INFORMATION PROVIDED:

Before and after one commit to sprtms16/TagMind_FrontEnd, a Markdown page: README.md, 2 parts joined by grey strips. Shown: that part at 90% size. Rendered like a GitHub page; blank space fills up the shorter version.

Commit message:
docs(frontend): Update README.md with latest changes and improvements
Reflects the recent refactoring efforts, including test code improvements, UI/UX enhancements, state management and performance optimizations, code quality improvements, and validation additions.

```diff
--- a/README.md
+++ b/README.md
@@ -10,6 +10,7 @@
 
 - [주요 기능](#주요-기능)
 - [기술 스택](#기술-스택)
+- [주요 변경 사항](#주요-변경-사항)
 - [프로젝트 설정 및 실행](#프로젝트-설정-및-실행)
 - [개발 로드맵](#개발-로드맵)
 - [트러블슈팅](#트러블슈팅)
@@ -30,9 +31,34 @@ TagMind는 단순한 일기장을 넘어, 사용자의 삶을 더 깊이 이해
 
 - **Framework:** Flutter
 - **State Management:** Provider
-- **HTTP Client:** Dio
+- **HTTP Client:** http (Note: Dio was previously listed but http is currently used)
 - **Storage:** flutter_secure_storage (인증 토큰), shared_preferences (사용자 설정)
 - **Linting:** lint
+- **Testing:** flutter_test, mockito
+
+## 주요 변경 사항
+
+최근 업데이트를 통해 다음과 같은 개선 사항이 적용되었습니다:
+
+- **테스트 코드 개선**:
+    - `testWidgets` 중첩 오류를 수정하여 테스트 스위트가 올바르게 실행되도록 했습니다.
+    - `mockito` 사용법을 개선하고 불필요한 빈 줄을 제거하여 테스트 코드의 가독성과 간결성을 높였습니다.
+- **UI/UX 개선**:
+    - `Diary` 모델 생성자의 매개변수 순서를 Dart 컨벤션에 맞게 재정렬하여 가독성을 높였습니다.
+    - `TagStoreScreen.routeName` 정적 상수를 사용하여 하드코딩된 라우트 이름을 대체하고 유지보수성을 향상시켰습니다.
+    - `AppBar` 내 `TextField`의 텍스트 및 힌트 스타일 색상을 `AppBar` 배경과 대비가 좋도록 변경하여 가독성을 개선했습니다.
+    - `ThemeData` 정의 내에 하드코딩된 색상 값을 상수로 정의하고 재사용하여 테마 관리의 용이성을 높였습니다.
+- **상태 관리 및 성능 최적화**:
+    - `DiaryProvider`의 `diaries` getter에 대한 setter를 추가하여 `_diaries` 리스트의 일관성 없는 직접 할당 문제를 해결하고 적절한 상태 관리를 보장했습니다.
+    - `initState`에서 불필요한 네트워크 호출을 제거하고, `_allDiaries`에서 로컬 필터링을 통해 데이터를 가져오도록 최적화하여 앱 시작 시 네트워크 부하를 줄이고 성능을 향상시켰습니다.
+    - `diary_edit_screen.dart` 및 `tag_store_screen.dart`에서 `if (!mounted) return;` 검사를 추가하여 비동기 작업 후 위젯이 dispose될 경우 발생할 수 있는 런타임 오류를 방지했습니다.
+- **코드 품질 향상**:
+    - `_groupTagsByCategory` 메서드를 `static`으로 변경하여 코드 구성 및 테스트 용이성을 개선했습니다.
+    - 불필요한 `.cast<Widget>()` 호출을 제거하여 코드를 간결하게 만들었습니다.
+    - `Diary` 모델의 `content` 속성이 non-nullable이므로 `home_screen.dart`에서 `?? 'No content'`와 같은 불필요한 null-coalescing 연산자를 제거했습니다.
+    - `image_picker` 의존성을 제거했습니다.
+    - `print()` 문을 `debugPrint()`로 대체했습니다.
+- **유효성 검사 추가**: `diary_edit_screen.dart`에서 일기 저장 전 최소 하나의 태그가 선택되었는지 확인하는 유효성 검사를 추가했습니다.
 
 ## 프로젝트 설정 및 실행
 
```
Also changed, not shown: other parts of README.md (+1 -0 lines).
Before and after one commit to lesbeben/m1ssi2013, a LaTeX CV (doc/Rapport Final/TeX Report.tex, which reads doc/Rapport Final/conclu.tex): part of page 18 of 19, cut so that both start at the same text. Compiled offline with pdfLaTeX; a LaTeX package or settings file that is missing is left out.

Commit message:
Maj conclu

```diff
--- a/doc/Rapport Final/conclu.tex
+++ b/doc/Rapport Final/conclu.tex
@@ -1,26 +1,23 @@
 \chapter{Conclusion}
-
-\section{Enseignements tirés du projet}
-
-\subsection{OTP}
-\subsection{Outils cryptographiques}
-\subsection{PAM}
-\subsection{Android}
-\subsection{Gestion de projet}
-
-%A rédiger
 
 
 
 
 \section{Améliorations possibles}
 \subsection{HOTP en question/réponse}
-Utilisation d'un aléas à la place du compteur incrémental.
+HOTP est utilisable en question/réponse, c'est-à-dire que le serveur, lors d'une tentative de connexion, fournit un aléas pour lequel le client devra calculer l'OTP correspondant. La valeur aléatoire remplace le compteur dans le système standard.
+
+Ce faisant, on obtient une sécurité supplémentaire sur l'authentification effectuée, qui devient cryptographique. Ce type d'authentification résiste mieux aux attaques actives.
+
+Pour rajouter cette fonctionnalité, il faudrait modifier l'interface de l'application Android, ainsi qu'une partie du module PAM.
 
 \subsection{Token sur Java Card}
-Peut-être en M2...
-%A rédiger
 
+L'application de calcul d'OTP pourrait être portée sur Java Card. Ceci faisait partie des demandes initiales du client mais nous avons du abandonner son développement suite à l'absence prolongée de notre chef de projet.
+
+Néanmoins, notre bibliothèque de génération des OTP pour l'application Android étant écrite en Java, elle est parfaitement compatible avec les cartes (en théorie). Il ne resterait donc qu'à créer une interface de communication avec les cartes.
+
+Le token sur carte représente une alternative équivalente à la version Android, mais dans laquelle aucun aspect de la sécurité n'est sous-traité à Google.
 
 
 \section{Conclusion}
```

YOUR ASSIGNMENT:
Look at the entries above. Say how many lines have the word "subsection", and give only the number.

EXERCISE RESULT:
7